Data Science Seminar
October 15, 2020
Dominik Glodzik, PhD
Zoom link: https://bit.ly/DSOct15
Abstract: Whole genome sequences contain within them signatures of mutational processes. In particular, some of the mutation signatures relate to impaired DNA-repair in cancer cells. Accurate measurement of mutation signatures reveals the role of DNA-repair deficiencies in etiology and progression of cancer.

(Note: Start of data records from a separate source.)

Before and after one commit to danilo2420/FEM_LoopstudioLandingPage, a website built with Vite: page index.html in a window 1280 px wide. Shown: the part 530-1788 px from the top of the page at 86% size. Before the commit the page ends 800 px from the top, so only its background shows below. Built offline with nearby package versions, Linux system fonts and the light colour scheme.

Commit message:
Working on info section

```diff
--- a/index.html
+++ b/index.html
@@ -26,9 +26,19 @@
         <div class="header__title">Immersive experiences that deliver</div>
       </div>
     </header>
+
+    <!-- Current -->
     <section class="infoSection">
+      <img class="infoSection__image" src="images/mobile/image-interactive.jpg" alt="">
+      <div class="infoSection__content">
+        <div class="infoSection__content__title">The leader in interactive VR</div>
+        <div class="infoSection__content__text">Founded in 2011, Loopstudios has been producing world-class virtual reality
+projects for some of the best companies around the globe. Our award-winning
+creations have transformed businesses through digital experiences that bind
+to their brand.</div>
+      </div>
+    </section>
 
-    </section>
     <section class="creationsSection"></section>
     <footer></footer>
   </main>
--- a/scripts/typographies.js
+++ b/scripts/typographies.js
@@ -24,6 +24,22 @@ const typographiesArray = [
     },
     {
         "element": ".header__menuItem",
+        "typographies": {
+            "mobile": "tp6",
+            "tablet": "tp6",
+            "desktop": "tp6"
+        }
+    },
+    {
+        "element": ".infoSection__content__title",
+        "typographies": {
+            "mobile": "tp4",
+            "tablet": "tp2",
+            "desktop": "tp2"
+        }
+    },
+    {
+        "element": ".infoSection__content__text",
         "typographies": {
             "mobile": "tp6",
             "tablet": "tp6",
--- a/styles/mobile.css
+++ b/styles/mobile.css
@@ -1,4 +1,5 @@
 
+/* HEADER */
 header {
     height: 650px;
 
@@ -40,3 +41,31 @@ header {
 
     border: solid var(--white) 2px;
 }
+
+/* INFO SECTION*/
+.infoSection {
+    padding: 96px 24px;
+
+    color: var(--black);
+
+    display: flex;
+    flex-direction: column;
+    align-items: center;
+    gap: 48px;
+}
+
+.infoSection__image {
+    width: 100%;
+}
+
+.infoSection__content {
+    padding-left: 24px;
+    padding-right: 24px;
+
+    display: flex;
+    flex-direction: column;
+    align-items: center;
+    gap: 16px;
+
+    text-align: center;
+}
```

We extended the computational methods for analysis of mutation signatures in order to describe patterns of chromosomal rearrangements. In particular, the rearrangement signatures enable the assessment of proficiency of homologous recombination (HR). HRDetect, an algorithm we developed, predicts probability of HR-deficiency, and is based on holistic portrayal of mutational signatures across different classes of somatic mutations. Around 20% of breast cancers contain signatures of HR-deficiency, and this group is wider than the group of carriers of BRCA1/2 mutations. By contrast to adult cancers, pediatric cancers with known DNA-repair defects display variation of mutational signatures, hinting at tissue-specificity of mutational signatures. Finally, in the chromosomally unstable cancers, we identified structural rearrangements, in coding and non-coding regions, that can act as cancer drivers. Altogether, these results indicate that computational assessment of DNA-repair capacity of tumor cells is now possible. The methods will be crucial to understanding of the DNA-repair mechanisms and tissue-specificity of mutational processes.

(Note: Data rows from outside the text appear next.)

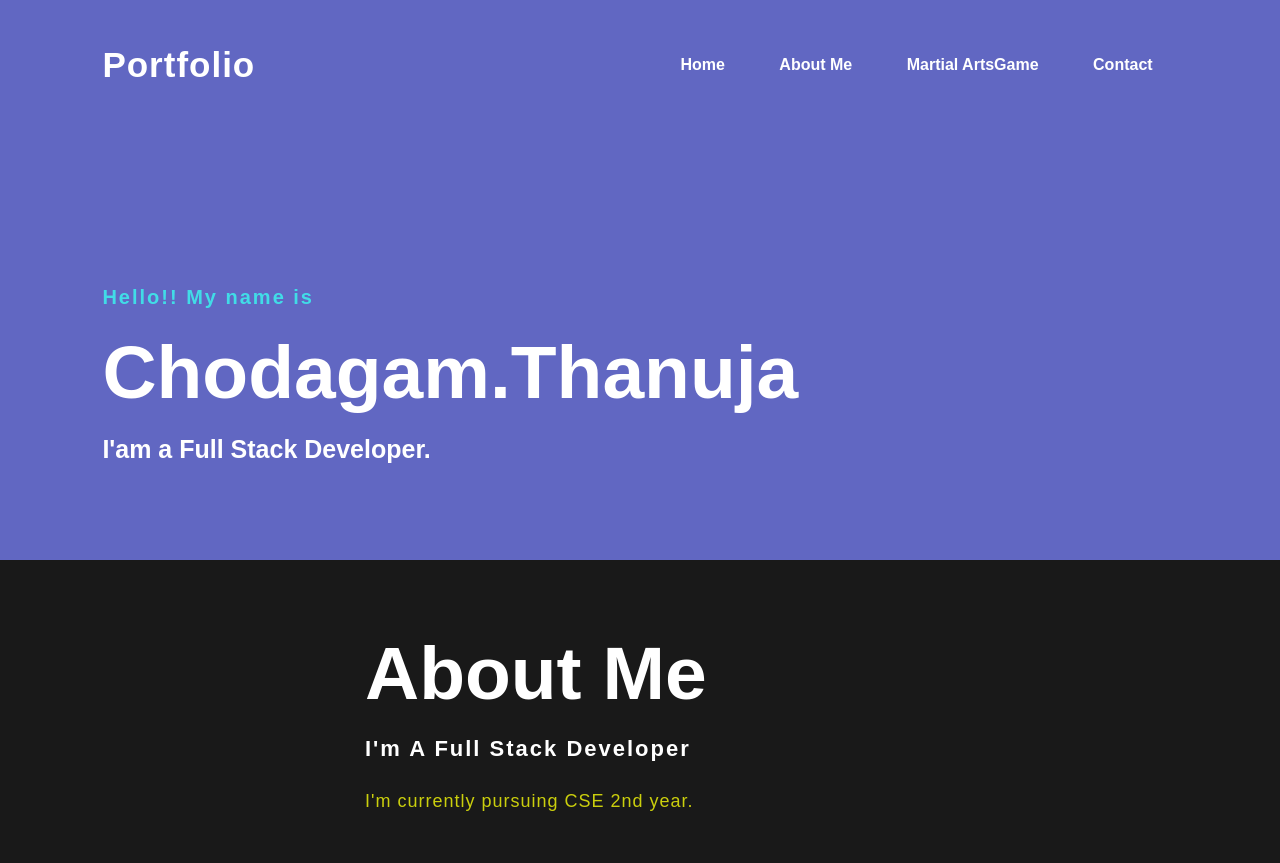
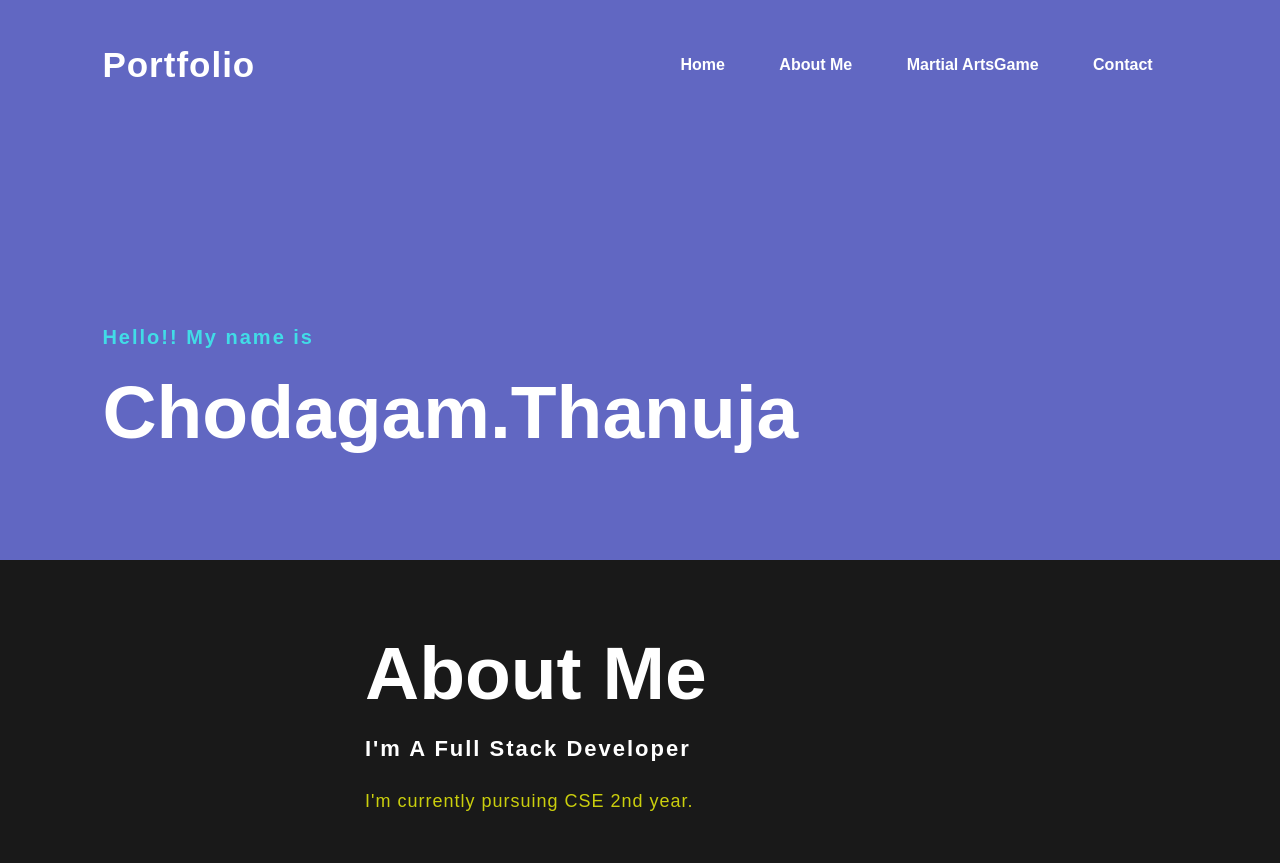
Before and after one commit to ThanujaChodagam/portfoliowebsite, a plain HTML site: page index.html in a window 1280 px wide. Shown: the top 863 px of the page. Drawn offline with Linux system fonts and the light colour scheme.

Commit message:
Update index.html

```diff
--- a/index.html
+++ b/index.html
@@ -19,7 +19,6 @@
         <div id="content">
             <h4>Hello!! My name is</h4>
             <h1>Chodagam.Thanuja</h1>
-            <h3>I'am a Full Stack Developer.</h3>
             <div class="newslatter">
             </div>
         </div>
```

Bio: Dominik Glodzik received his PhD in Computational Biology from the University of Edinburgh, and held a postdoctoral position at Wellcome Trust Sanger Institute, before moving to a staff scientist position at Memorial Sloan Kettering Cancer Center. Currently he is a Principal Bioinformatician at Repare Therapeutics in Cambridge.